I once heard Oakley Hall say that (I’m paraphrasing) he likes to write about things that piss him off. I don’t know enough about his life to know how autobiographical Love and War in California is, but if Payton Daltry is even a semi-approximate match for his creator, Hall is plenty pissed and has been for quite a while. His targets include a worthy roster of villains–the HUAC (House UnAmerican Activities Committee), the Japanese Internment, bigotry, and overweening authority figures of all kinds. Daltry encounters all of these forces and many more during his late adolescence, which coincides with the eruption of World War II. The “many more” include the corrupting influences of wealth and fame in the form of Errol Flynn and various shenanigans of the Hollywood hoi polloi.

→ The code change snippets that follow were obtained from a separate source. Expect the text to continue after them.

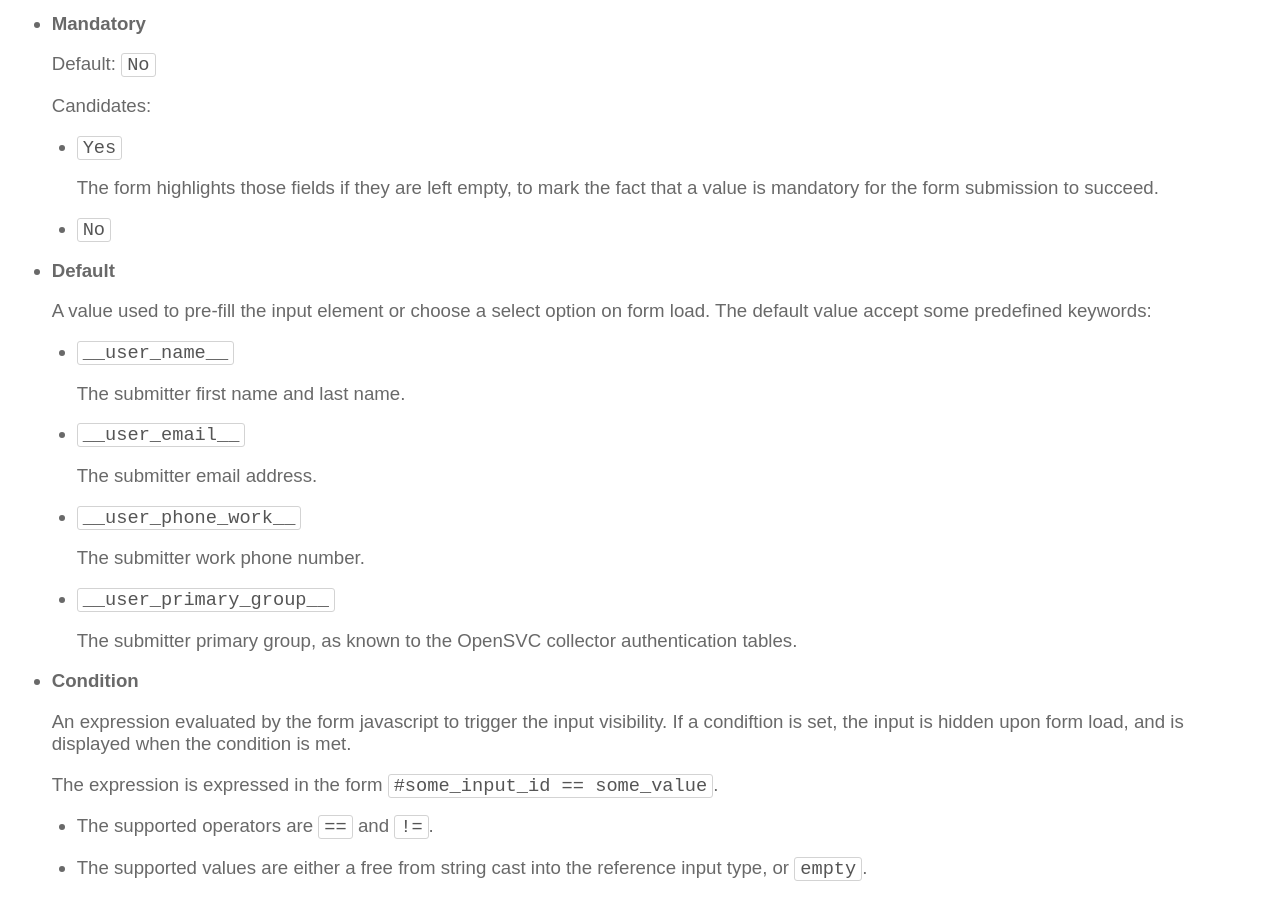
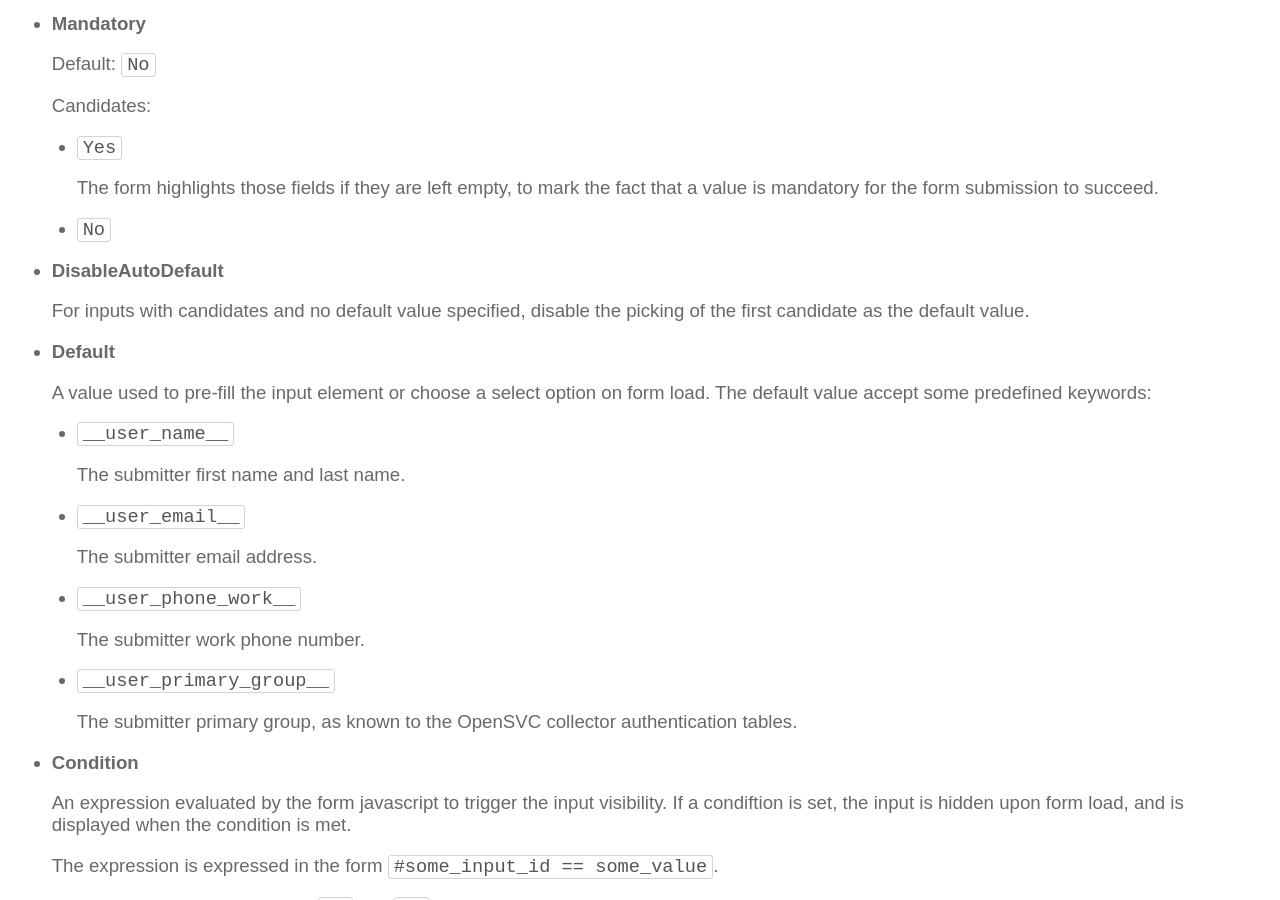
Before and after one commit to opensvc/docs.opensvc.com, a Sphinx documentation site: the page built from source/collector.forms.rst, in a window 1280 px wide and 900 px high, scrolled down 8619 px. Built offline with Sphinx 7.4.7, drawn with Linux system fonts in a browser that asks for light colours; comment, search, counter and statistics services are not loaded.

Commit message:
Document DisableAutoDefault in collector forms

```diff
--- a/source/collector.forms.rst
+++ b/source/collector.forms.rst
@@ -375,6 +375,10 @@ Keywords
 
   * ``No``
 
+* **DisableAutoDefault**
+
+  For inputs with candidates and no default value specified, disable the picking of the first candidate as the default value.
+
 * **Default**
 
   A value used to pre-fill the input element or choose a select option on form load. The default value accept some predefined keywords:
```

Hall’s deftly constructed situation posits Daltry as a member of an integrated San Diego high school’s football team, then follows the fortunes of a multi-racial group of that team through the tribulations of the buildup to and beginnings of the conflagration. Daltry’s sensitivities build and ignite along with the injustices visited upon his non-white friends and as the bigotry of some of his white friends increases. The plot also includes plenty of intriguing short- and long-term romance. One key incident during a late-night pacific highway late-night drive is among the most vivid love scenes I’ve ever read.

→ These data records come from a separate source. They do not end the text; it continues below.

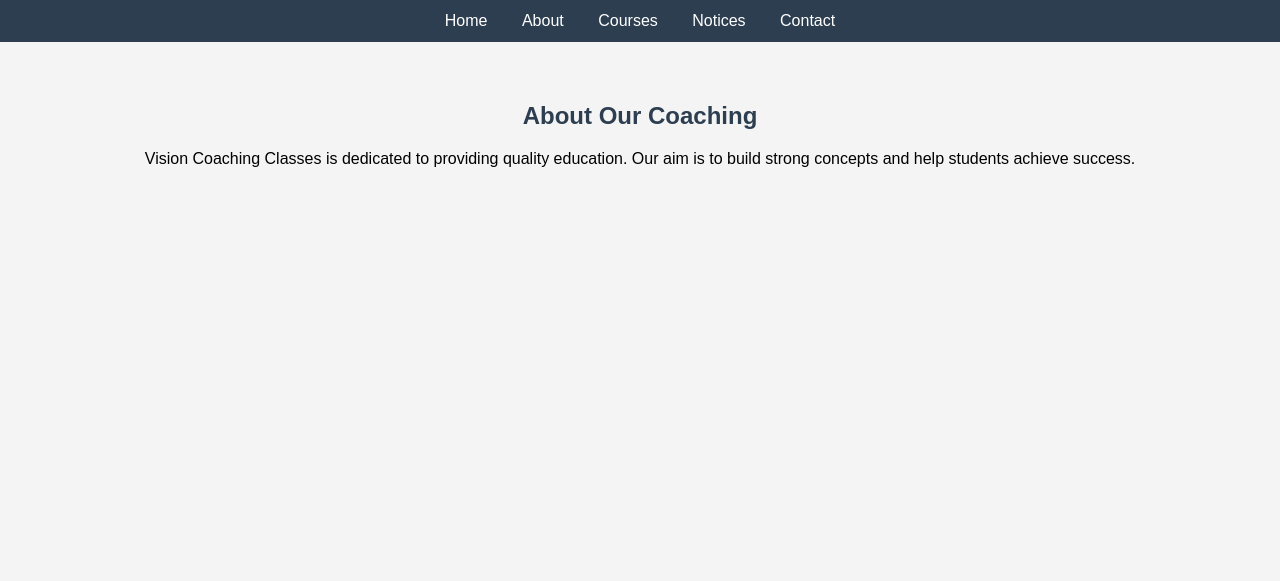
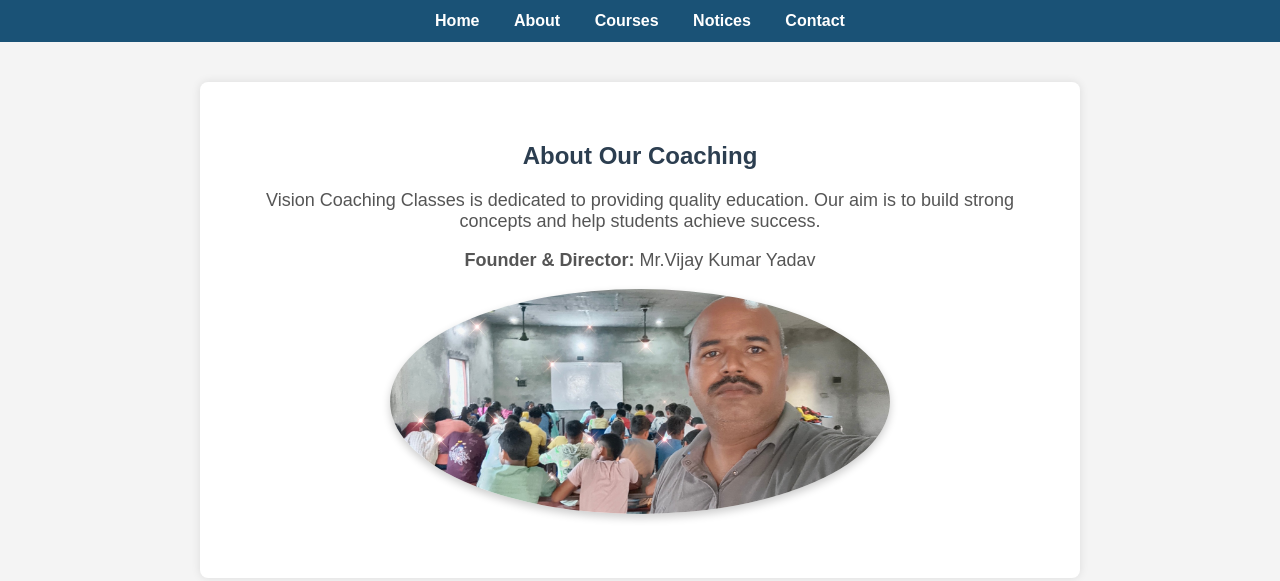
Before and after one commit to ChandaYadav1607/coaching-website, a plain HTML site: page about.html in a window 1280 px wide. Drawn offline with Linux system fonts and the light colour scheme.

Commit message:
Upload logo and photo

```diff
--- a/about.html
+++ b/about.html
@@ -20,6 +20,8 @@
     Vision Coaching Classes is dedicated to providing quality education.
     Our aim is to build strong concepts and help students achieve success.
   </p>
+  <p><strong>Founder & Director:</strong> Mr.Vijay Kumar Yadav</p>
+  <img src="Papa photo.jpg" alt="Director Photo" class="teacher-photo">
 </div>
 
 </body>
--- a/style.css
+++ b/style.css
@@ -68,3 +68,48 @@ li {
     padding: 20px;
   }
 }
+
+
+/* Logo */
+.logo {
+  width: 800px;
+  margin-bottom: 20px;
+}
+
+/* Header text */
+h1 {
+  font-size: 32px;
+}
+
+p {
+  font-size: 18px;
+  color: #555;
+}
+
+/* Card style */
+.container {
+  background: white;
+  max-width: 800px;
+  margin: 40px auto;
+  padding: 40px;
+  border-radius: 8px;
+  box-shadow: 0 0 10px rgba(0,0,0,0.1);
+}
+
+/* Navigation improvement */
+nav {
+  background-color: #1a5276;
+}
+
+nav a {
+  font-weight: bold;
+}
+
+/* Father's Photo */
+.teacher-photo {
+  width: 500px;
+  height: auto;
+  border-radius: 50%;
+  margin-bottom: 20px;
+  box-shadow: 0 4px 8px rgba(0,0,0,0.2);
+}
```
Also changed, not shown: index.html (+1 -0 lines), Papa photo.jpg (added), coaching logo.jpg (added).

Love and California is more than a coming-of-age novel, though, for it follows its protagonist through a successful, if offbeat, career into some unexpected middle-aged fame. I don’t want to give away too much, but suffice it to say that the young man’s principles do not erode over the years, even though their form and expression change. If that sentence seems oxymoronic on the page, you’d better read the novel. In Oakley Hall’s hands the experience of it makes sense.

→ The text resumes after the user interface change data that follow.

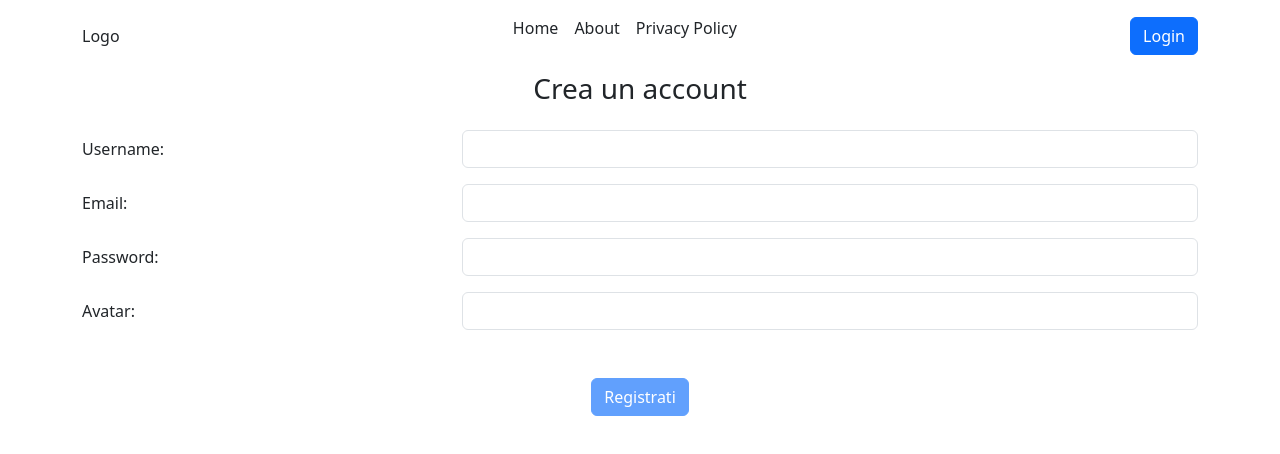
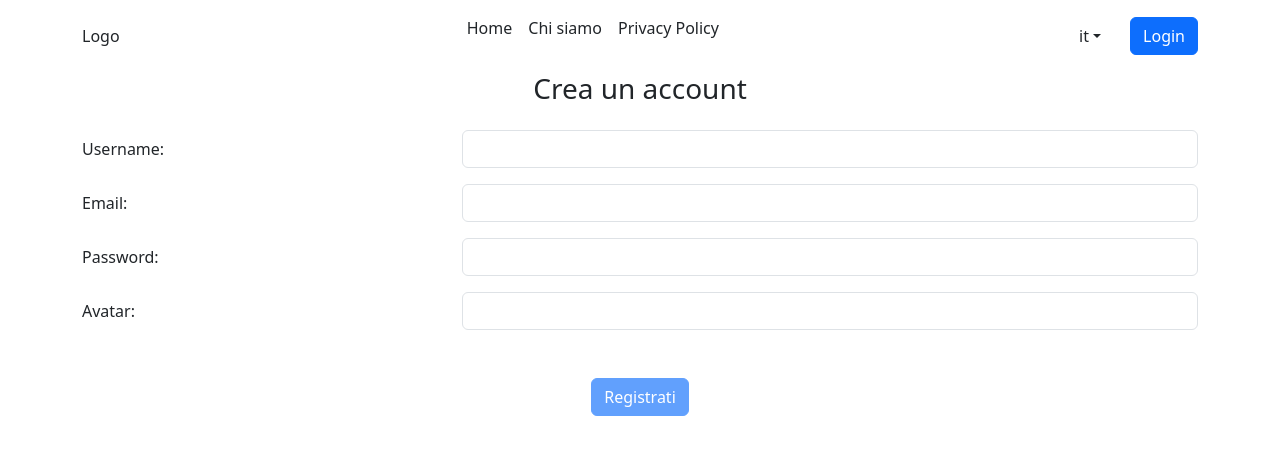
Before and after one commit to markisgod92/e-m6-phones-marketplace, a React (Vite) app in the folder frontend/: page /register in a window 1280 px wide. Shown: the top 454 px of the page. Built offline with nearby package versions, Linux system fonts and the light colour scheme.

Commit message:
navbar language switch

```diff
--- a/frontend/src/components/navbar/NavBar.jsx
+++ b/frontend/src/components/navbar/NavBar.jsx
@@ -5,10 +5,16 @@ import './navbar.css'
 import { UserDropdown } from "./UserDropdown"
 import { Link } from "react-router-dom"
 import { LoginModal } from "../login-modal/LoginModal"
+import { useTranslation } from "react-i18next"
 
 export const NavBar = () => {
     const { isUserAuthenticated } = useContext(LoginContext)
     const [showModal, setShowModal] = useState(false)
+    const { t, i18n } = useTranslation()
+
+    const changeLanguage = (lng) => {
+        i18n.changeLanguage(lng)
+    }
 
     return (
         <nav>
@@ -19,9 +25,22 @@ export const NavBar = () => {
                         <Link to={'/'} className="text-decoration-none text-body">
                             <li>Home</li>
                         </Link>
-                        <li>About</li>
+                        <li>{t('aboutUs')}</li>
                         <li>Privacy Policy</li>
                     </ul>
+                    <div className="d-flex align-items-center gap-3">
+                        <Dropdown>
+                            <Dropdown.Toggle
+                                variant="secondary-outline"
+                            >
+                                {i18n.language}
+                            </Dropdown.Toggle>
+
+                            <Dropdown.Menu>
+                                <Dropdown.Item onClick={() => changeLanguage('it')}>Italiano</Dropdown.Item>
+                                <Dropdown.Item onClick={() => changeLanguage('en')}>English</Dropdown.Item>
+                            </Dropdown.Menu>
+                        </Dropdown>
                         <div>
                             {!isUserAuthenticated && (
                                 <Button variant="primary" onClick={() => setShowModal(true)}>Login</Button>
@@ -32,6 +51,7 @@ export const NavBar = () => {
                             )}
                         </div>
                     </div>
+                </div>
             </Container>
             <LoginModal showModal={showModal} setShowModal={setShowModal} />
         </nav>
--- a/frontend/src/locales/itTranslation.json
+++ b/frontend/src/locales/itTranslation.json
@@ -20,5 +20,7 @@
     "createAccount": "Crea un account",
     "register": "Registrati",
     "usernameNotUnique": "Nome utente già in uso",
-    "emailNotUnique": "Email già in uso"
+    "emailNotUnique": "Email già in uso",
+    "aboutUs": "Chi siamo",
+    "companyDesc": "Benvenuti nel nostro marketplace, un punto di riferimento per chi opera in settori non convenzionali. Siamo specializzati nel facilitare il commercio di dispositivi elettronici di origine particolare, soddisfacendo le esigenze di professionisti che si occupano di recupero e ridistribuzione rapida di beni ad alto valore. Che tu sia un esperto nel reperimento di beni senza troppi intermediari, un operatore nel settore del contrabbando tecnologico, o semplicemente qualcuno alla ricerca di un metodo alternativo per cedere dispositivi non più necessari, la nostra piattaforma offre uno spazio sicuro e riservato per le tue transazioni. Operiamo con la massima discrezione, garantendo che ogni scambio avvenga nel rispetto delle necessità di privacy e urgenza dei nostri utenti. Offriamo un'ampia gamma di telefoni di ultima generazione, pronti per essere immessi nuovamente nel mercato, indipendentemente dalla loro provenienza. Unisciti a noi e scopri come possiamo semplificare il tuo business, sempre fuori dai soliti schemi."
 }
--- a/frontend/src/pages/CreateAccount.jsx
+++ b/frontend/src/pages/CreateAccount.jsx
@@ -2,7 +2,7 @@ import { useTranslation } from 'react-i18next';
 import { NavAndFooterContextProvider } from '../contexts/NavAndFooterContext';
 import {Container, Row, Col, Form, Button} from 'react-bootstrap'
 import { useContext, useState } from 'react';
-import { redirect, useNavigate } from 'react-router-dom';
+import { useNavigate } from 'react-router-dom';
 import { LoginContext } from '../contexts/LoginContext';
 
 export const CreateAccount = () => {
```
Lines whose indentation alone changed are shown as unchanged.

Though the book stands on its own, I have to say that it is an even more remarkable achievement for a man in his eighties who has had both knees replaced and still gets out on the tennis court regularly, still plays an active role in one of the most respected writer’s workshops in the country (The Squaw Valley Community of Writers, which he founded), and has fostered the careers of so many fine authors (try Alice Siebold, Michael Chabon, Amy Tan for starters) to still turn out writing of this quality on a regular basis. In a book jacket blurb, Chabon calls him “our greatest living master” of “that epic romance of disillusion and of promise betrayed.” I have a list of people I want to be like when I get old(er). He’s at the top.